As shown in Table 4, in the comparisons between white and African-American women, there were no significant differences with regard to their attitudes toward any of the dating website items.
Contrary to our hypothesis, most items did not differ between whites and African-Americans. One item was consistent with our hypothesis where whites and African-Americans differed with regard to a website's capability to receive a weekly list of matches via email. African-Americans rated it as more important. Our results also showed a difference in the association of gender with regard to a dating website feature of receiving a weekly list of matches via email. Specifically, among African-American men the interest was significantly higher towards receiving a weekly list of matches via email.
Our results can be attributed to a number of different factors. One factor is the subject of shyness. In a study that gauged shyness in computer-mediated communication, 56% of men fell into the high-shyness category, compared to only 35% of women (Scharlott, 1995). It could be that men and women are defying the traditional sex roles in the case of online dating. Interestingly, in our study, this possible male shyness pattern only existed for the African-American men and not the white men.
It is also important to examine the topic of attachment.

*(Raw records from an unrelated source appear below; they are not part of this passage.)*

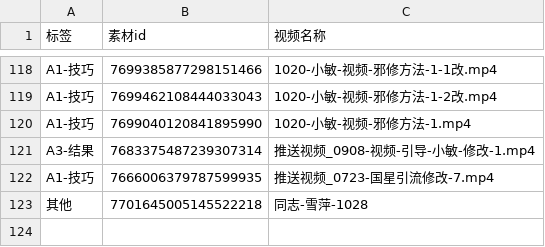
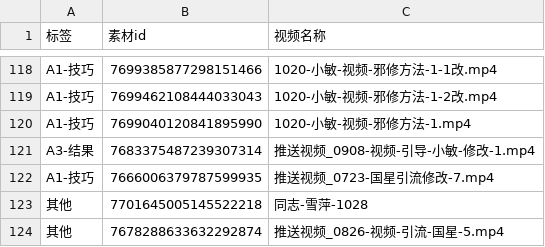
Before and after one commit to soso0122/biandao-report, a CSV file: data/历史打标.csv, drawn as a sheet; only a part is shown, gaps mark what is left out; the diff names each change by its address in the sheet, - before the commit and + after, or states it on an @@ line.

```diff
--- a/data/历史打标.csv
+++ b/data/历史打标.csv
+row 124: 其他 | 7678288633632292874 | 推送视频_0826-视频-引流-国星-5.mp4
```
Also changed, not shown: 19 other files.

In one study that explored the nature of early romantic attachment, more whites than African-Americans reported having been in love (Regan et. al., 2004). In a different study that examined adult attachment, African-American college students showed greater attachment avoidance than their white peers (Wei et. al, 2004). It could be that this greater attachment avoidance among African-Americans results in a preference for receiving weekly email lists of matches rather than initiating and e-mailing potential partners.
Our study has some limitations. First, we only surveyed students at one college campus. Second, our sample was a convenience sample. Future research could include studying actual behavior of current participants of online dating websites to determine potential racial/ethnic differences between whites and African-Americans.
Traditional dating approaches typically involve a man initiating contact with a woman. The findings of this study suggest that African-American men may have unique psychological concerns with regard to online dating. This is illustrated by their preference to wait for automated information about prospective matches rather than initially searching online for prospective matches. An understanding of the gender differences among African-Americans can help understand if it is necessary to advocate a change in this behavioral pattern among African-American men.